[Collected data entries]
######

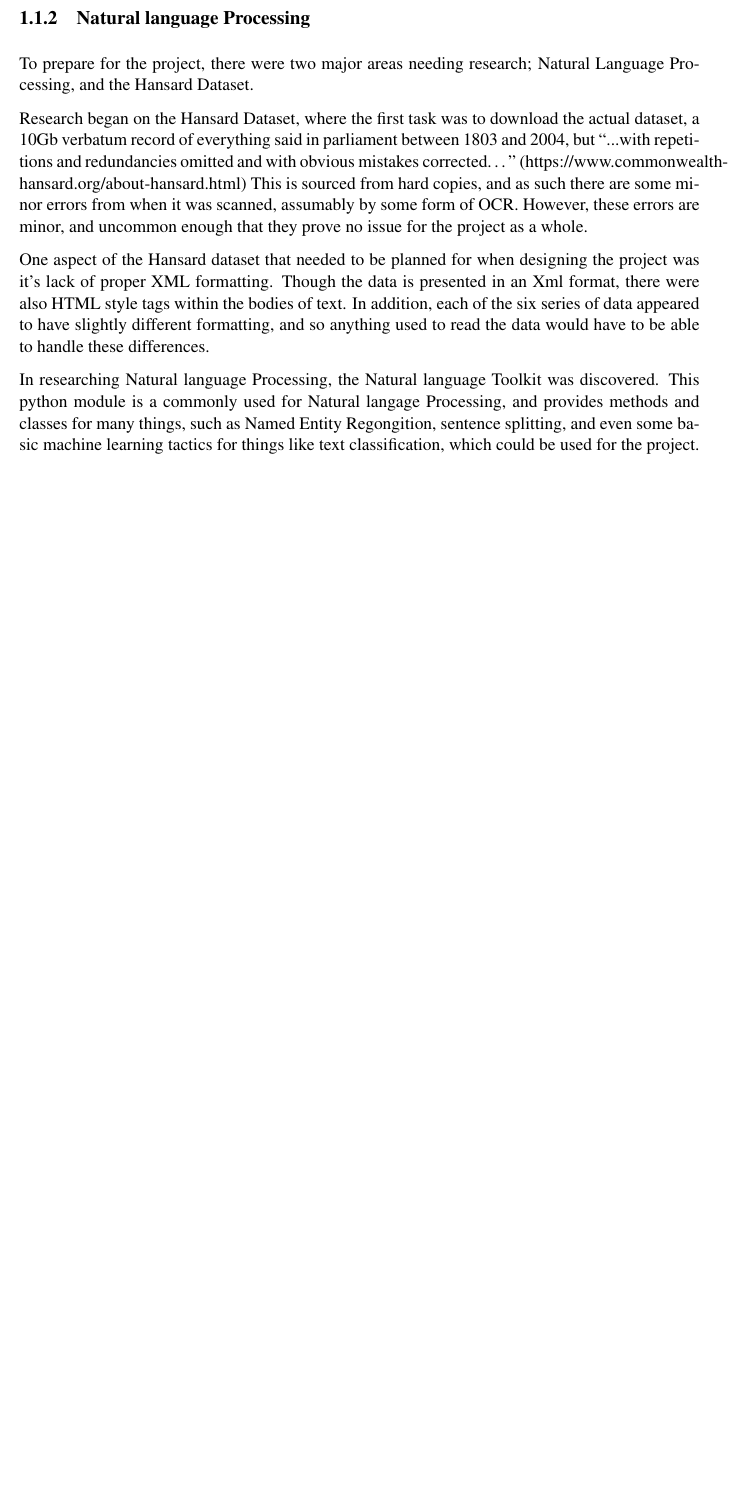
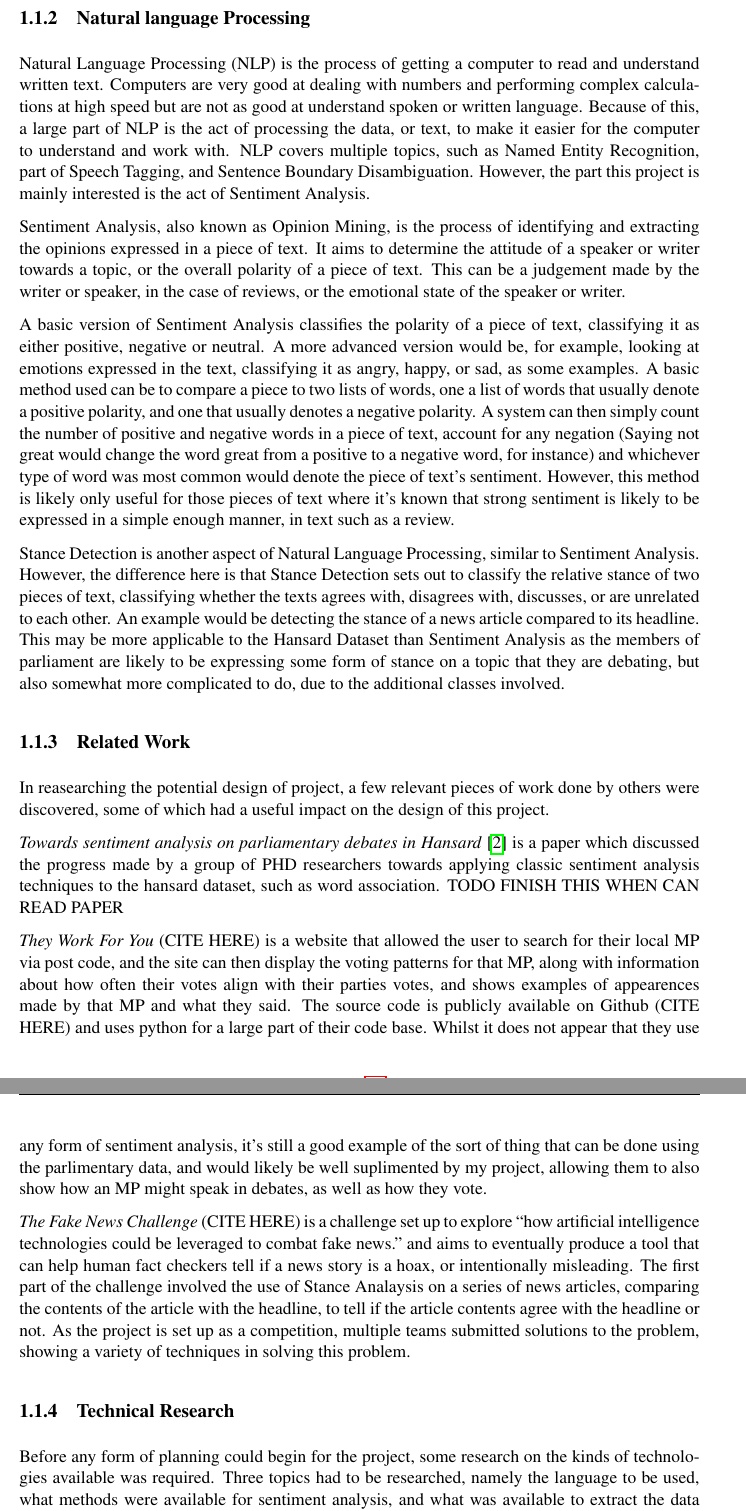
Before and after one commit to AdamNeaves/Hansard_sentiment, a LaTeX thesis (Documentation/Dissertation/dissertation.tex, which reads Documentation/Dissertation/Chapters/chapter1.tex): part of page 9 of 20 before the commit and two parts of pages 9 and 10 of 17 after it, the two joined at a grey line, cut so that both start at the same text, the shorter picture padded with empty space. Compiled offline with pdfLaTeX; a missing bibliography style is replaced by a similar one.

Commit message:
More work done on first chapter of project report

```diff
--- a/Documentation/Dissertation/Chapters/chapter1.tex
+++ b/Documentation/Dissertation/Chapters/chapter1.tex
@@ -3,5 +3,4 @@
 \section{Background}
 
 \subsection{Hansard Dataset}
-
 The Hansard Dataset is a set of documents produced by the British Parliament, which began in the 18th and 19th century. These documents contain reports and details of debates in the House of Commons, going back to the year 1803. Eventually, in 1907, these reports were made official and started being produced by Parliament itself, becoming “The Official Report”, though still unofficially known as Hansard. Along with becoming official, a report was officially defined as being one:
@@ -12,14 +11,28 @@ Hansard is available in a variety of versions. The most commonly used and best k
 The Historical Hansard Dataset is available online in an XML format. Multiple documents per series are available, each document covering a few days debates at most. It is a large dataset, reaching around 10Gb in size in total. Most of the documents available are scanned from hard copies, rather than typed up directly, meaning there is a possibility of small errors from the scanning process that may have to be dealt with. Additionally, from preliminary looks, the data itself appears to be only loosely formatted, and each of the six series appear to be formatted in a slightly different way, so any system designed to read this data will have to be capable of dealing with any changes to formatting.
 
 \subsection{Natural language Processing}
-To prepare for the project, there were two major areas needing research; Natural Language Processing, and the Hansard Dataset.
+Natural Language Processing (NLP) is the process of getting a computer to read and understand written text. Computers are very good at dealing with numbers and performing complex calculations at high speed but are not as good at understand spoken or written language. Because of this, a large part of NLP is the act of processing the data, or text, to make it easier for the computer to understand and work with. NLP covers multiple topics, such as Named Entity Recognition, part of Speech Tagging, and Sentence Boundary Disambiguation. However, the part this project is mainly interested is the act of Sentiment Analysis.
 
-Research began on the Hansard Dataset, where the first task was to download the actual dataset, a 10Gb verbatum record of everything said in parliament between 1803 and 2004, but “...with repetitions and redundancies omitted and with obvious mistakes corrected…" (https://www.commonwealth-hansard.org/about-hansard.html)
-This is sourced from hard copies, and as such there are some minor errors from when it was scanned, assumably by some form of OCR. However, these errors are minor, and uncommon enough that they prove no issue for the project as a whole.
+Sentiment Analysis, also known as Opinion Mining, is the process of identifying and extracting the opinions expressed in a piece of text. It aims to determine the attitude of a speaker or writer towards a topic, or the overall polarity of a piece of text. This can be a judgement made by the writer or speaker, in the case of reviews, or the emotional state of the speaker or writer.
 
-One aspect of the Hansard dataset that needed to be planned for when designing the project was it’s lack of proper XML formatting. Though the data is presented in an Xml format, there were also HTML style tags within the bodies of text. In addition, each of the six series of data appeared to have slightly different formatting, and so anything used to read the data would have to be able to handle these differences.
+A basic version of Sentiment Analysis classifies the polarity of a piece of text, classifying it as either positive, negative or neutral. A more advanced version would be, for example, looking at emotions expressed in the text, classifying it as angry, happy, or sad, as some examples. A basic method used can be to compare a piece to two lists of words, one a list of words that usually denote a positive polarity, and one that usually denotes a negative polarity. A system can then simply count the number of positive and negative words in a piece of text, account for any negation (Saying not great would change the word great from a positive to a negative word, for instance) and whichever type of word was most common would denote the piece of text’s sentiment. However, this method is likely only useful for those pieces of text where it’s known that strong sentiment is likely to be expressed in a simple enough manner, in text such as a review.
 
-In researching Natural language Processing, the Natural language Toolkit was discovered. This python module is a commonly used for Natural langage Processing, and provides methods and classes for many things, such as Named Entity Regongition, sentence splitting, and even some basic machine learning tactics for things like text classification, which could be used for the project.
+Stance Detection is another aspect of Natural Language Processing, similar to Sentiment Analysis. However, the difference here is that Stance Detection sets out to classify the relative stance of two pieces of text, classifying whether the texts agrees with, disagrees with, discusses, or are unrelated to each other. An example would be detecting the stance of a news article compared to its headline. This may be more applicable to the Hansard Dataset than Sentiment Analysis as the members of parliament are likely to be expressing some form of stance on a topic that they are debating, but also somewhat more complicated to do, due to the additional classes involved.
+
+\subsection{Related Work}
+In reasearching the potential design of project, a few relevant pieces of work done by others were discovered, some of which had a useful impact on the design of this project.
+
+\emph{Towards sentiment analysis on parliamentary debates in Hansard}\cite{Onyimadu2014} is a paper which discussed the progress made by a group of PHD researchers towards applying classic sentiment analysis techniques to the hansard dataset, such as word association. TODO FINISH THIS WHEN CAN READ PAPER
+
+\emph{They Work For You} (CITE HERE) is a website that allowed the user to search for their local MP via post code, and the site can then display the voting patterns for that MP, along with information about how often their votes align with their parties votes, and shows examples of appearences made by that MP and what they said. The source code is publicly available on Github (CITE HERE) and uses python for a large part of their code base. Whilst it does not appear that they use any form of sentiment analysis, it’s still a good example of the sort of thing that can be done using the parlimentary data, and would likely be well suplimented by my project, allowing them to also show how an MP might speak in debates, as well as how they vote.
+
+\emph{The Fake News Challenge} (CITE HERE) is a challenge set up to explore “how artificial intelligence technologies could be leveraged to combat fake news.” and aims to eventually produce a tool that can help human fact checkers tell if a news story is a hoax, or intentionally misleading. The first part of the challenge involved the use of Stance Analaysis on a series of news articles, comparing the contents of the article with the headline, to tell if the article contents agree with the headline or not. As the project is set up as a competition, multiple teams submitted solutions to the problem, showing a variety of techniques in solving this problem.
+\subsection{Technical Research}
+Before any form of planning could begin for the project, some research on the kinds of technologies available was required. Three topics had to be researched, namely the language to be used, what methods were available for sentiment analysis, and what was available to extract the data from its original form to something more useable
+
+For sentiment analysis, and other required NLP tools, the Natural Language Toolkit (NLTK) (CITE HERE) was found. This Python package provides methods and classes for a majority of NLP tasks, including everything required for this project. Additionally, it’s well documented, as it is commonly used by other projects that require some form of NLP. This means it would be easy to find solutions to any problem encountered during development, as it is highly likely someone else using the same package has encountered a similar issue and documented a solution online. Due to this, it was quickly decided that the NLTK package would be used for all NLP requirements, which also meant the language to be used would be Python.
+
+Once a language was selected, some form of parsing tool had to be discovered. As the data is provided in XML, a commonly used semi-structured database format, the chosen parser solution had to be able to parse XML. An often used package for Python that could do this is “lxml” (CITE?), a package which could read in XML data structures and translate them into its own set of classes to be used in Python. However, lxml expects well structured data, whereas the hansard dataset is not as well organised. For this reason, it was decided that BeautifulSoup4 (CITE) would be used, a module designed to parse less structured data, in HTML or XML. It makes use of the lxml module, but provides methods that allow the parsing of data whose structure is unknown.
 
 \section{Analysis}
 Taking into account the problem and what you learned from the background work, what was your analysis of the problem? How did your analysis help to decompose the problem into the main tasks that you would undertake? Were there alternative approaches? Why did you choose one approach compared to the alternatives?
```
Also changed, not shown: Documentation/Dissertation/References/references.bib (+1 -1 lines), Documentation/Dissertation/dissertation.tex (+5 -5 lines), Documentation/Dissertation/dissertation.pdf, Documentation/Dissertation/Chapters/chapter1.tex (2 more changed lines), 2 other files.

######

[Problem]
Scan the records above. Return every line with "Chapters" in it.

[Response to this exercise]
Before and after one commit to AdamNeaves/Hansard_sentiment, a LaTeX thesis (Documentation/Dissertation/dissertation.tex, which reads Documentation/Dissertation/Chapters/chapter1.tex): part of page 9 of 20 before the commit and two parts of pages 9 and 10 of 17 after it, the two joined at a grey line, cut so that both start at the same text, the shorter picture padded with empty space. Compiled offline with pdfLaTeX; a missing bibliography style is replaced by a similar one.
--- a/Documentation/Dissertation/Chapters/chapter1.tex
+++ b/Documentation/Dissertation/Chapters/chapter1.tex
Also changed, not shown: Documentation/Dissertation/References/references.bib (+1 -1 lines), Documentation/Dissertation/dissertation.tex (+5 -5 lines), Documentation/Dissertation/dissertation.pdf, Documentation/Dissertation/Chapters/chapter1.tex (2 more changed lines), 2 other files.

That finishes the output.